Nothing but a number should be given: the count of lines in the listing that include "when".

----------

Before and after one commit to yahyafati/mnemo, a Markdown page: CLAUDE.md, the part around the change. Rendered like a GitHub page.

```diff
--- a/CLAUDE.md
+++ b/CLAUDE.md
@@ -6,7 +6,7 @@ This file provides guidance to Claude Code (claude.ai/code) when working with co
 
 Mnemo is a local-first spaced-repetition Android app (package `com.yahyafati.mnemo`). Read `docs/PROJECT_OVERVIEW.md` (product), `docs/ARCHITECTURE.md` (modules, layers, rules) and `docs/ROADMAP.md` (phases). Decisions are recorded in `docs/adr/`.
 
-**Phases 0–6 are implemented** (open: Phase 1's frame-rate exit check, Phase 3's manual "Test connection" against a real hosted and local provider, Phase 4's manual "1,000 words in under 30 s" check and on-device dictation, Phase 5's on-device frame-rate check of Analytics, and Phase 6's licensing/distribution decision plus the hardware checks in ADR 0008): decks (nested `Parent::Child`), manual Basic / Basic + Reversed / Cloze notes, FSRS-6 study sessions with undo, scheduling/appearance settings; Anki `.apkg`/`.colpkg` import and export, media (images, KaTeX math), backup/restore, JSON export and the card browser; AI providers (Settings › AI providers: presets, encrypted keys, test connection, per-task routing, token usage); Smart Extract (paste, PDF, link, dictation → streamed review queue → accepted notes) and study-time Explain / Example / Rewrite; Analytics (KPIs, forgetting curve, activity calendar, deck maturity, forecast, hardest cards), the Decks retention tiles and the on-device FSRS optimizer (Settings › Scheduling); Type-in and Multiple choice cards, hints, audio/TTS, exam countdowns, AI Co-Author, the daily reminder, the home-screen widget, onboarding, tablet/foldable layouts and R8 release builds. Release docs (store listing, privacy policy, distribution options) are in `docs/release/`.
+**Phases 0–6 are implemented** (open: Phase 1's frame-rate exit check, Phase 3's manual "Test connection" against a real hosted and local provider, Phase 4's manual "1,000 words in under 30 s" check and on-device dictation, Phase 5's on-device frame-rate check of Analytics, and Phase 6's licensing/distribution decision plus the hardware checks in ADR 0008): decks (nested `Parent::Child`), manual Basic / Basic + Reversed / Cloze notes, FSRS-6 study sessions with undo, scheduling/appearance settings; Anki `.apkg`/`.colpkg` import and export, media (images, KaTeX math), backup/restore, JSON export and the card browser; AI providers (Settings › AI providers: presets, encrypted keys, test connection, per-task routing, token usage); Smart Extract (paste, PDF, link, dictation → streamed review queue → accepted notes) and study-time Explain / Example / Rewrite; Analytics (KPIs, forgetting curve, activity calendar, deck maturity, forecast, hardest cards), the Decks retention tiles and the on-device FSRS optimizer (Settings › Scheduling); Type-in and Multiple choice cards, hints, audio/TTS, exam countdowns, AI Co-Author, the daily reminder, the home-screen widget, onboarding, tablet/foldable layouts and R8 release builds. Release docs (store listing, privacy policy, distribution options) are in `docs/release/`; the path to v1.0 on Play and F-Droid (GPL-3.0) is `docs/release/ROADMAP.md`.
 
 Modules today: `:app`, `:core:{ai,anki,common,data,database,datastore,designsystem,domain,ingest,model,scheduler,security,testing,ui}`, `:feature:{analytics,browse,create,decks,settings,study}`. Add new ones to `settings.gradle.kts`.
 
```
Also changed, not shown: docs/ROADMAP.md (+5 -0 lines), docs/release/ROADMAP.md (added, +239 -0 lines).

----------

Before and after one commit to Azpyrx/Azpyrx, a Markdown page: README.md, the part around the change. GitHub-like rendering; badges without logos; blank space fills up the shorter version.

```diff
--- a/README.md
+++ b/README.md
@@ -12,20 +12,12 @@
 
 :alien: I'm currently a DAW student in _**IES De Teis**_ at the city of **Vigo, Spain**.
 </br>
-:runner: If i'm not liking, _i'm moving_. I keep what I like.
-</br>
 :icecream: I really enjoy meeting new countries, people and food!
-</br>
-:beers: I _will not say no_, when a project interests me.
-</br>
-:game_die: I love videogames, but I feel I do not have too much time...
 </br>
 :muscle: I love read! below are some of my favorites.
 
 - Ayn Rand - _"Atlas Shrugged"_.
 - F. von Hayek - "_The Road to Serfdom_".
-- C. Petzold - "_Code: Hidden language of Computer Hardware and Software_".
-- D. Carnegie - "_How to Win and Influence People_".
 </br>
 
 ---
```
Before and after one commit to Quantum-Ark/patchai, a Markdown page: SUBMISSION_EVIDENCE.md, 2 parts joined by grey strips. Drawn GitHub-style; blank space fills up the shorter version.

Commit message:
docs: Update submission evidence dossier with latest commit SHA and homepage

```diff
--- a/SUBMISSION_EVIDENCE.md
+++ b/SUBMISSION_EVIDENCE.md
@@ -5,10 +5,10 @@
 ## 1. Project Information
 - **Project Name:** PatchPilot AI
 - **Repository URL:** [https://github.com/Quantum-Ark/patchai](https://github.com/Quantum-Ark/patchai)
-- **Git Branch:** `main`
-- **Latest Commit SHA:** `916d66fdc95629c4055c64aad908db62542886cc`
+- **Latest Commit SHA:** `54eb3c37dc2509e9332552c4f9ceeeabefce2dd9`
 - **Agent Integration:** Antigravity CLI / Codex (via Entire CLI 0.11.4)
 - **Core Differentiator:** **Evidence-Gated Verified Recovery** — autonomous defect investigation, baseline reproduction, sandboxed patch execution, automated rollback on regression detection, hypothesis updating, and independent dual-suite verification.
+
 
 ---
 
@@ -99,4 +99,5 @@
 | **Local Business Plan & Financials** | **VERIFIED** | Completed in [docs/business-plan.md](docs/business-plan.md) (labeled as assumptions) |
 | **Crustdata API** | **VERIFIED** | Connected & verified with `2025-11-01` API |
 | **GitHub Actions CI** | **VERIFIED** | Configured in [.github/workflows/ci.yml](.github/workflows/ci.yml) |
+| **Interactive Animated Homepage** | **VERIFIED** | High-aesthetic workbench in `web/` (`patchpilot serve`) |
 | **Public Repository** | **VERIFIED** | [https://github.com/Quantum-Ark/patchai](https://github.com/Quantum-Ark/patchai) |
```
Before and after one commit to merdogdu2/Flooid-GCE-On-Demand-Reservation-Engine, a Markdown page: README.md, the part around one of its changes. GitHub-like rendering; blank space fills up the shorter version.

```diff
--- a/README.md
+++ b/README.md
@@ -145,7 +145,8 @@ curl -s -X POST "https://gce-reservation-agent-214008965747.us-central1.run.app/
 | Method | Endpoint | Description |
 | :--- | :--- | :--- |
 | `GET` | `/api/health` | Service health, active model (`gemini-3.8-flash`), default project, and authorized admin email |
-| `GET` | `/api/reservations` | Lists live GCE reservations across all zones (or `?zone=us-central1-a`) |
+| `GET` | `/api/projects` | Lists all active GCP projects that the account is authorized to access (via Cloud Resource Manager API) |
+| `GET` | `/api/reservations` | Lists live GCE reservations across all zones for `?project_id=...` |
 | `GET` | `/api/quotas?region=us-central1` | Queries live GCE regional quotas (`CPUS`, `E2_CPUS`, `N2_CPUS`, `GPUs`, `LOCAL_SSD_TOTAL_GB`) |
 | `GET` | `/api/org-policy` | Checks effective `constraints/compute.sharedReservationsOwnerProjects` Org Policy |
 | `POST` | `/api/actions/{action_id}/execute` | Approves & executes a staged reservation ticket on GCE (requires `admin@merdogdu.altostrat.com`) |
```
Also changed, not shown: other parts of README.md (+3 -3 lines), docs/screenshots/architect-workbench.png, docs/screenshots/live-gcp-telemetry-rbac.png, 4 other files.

----------

* **Written solution**
2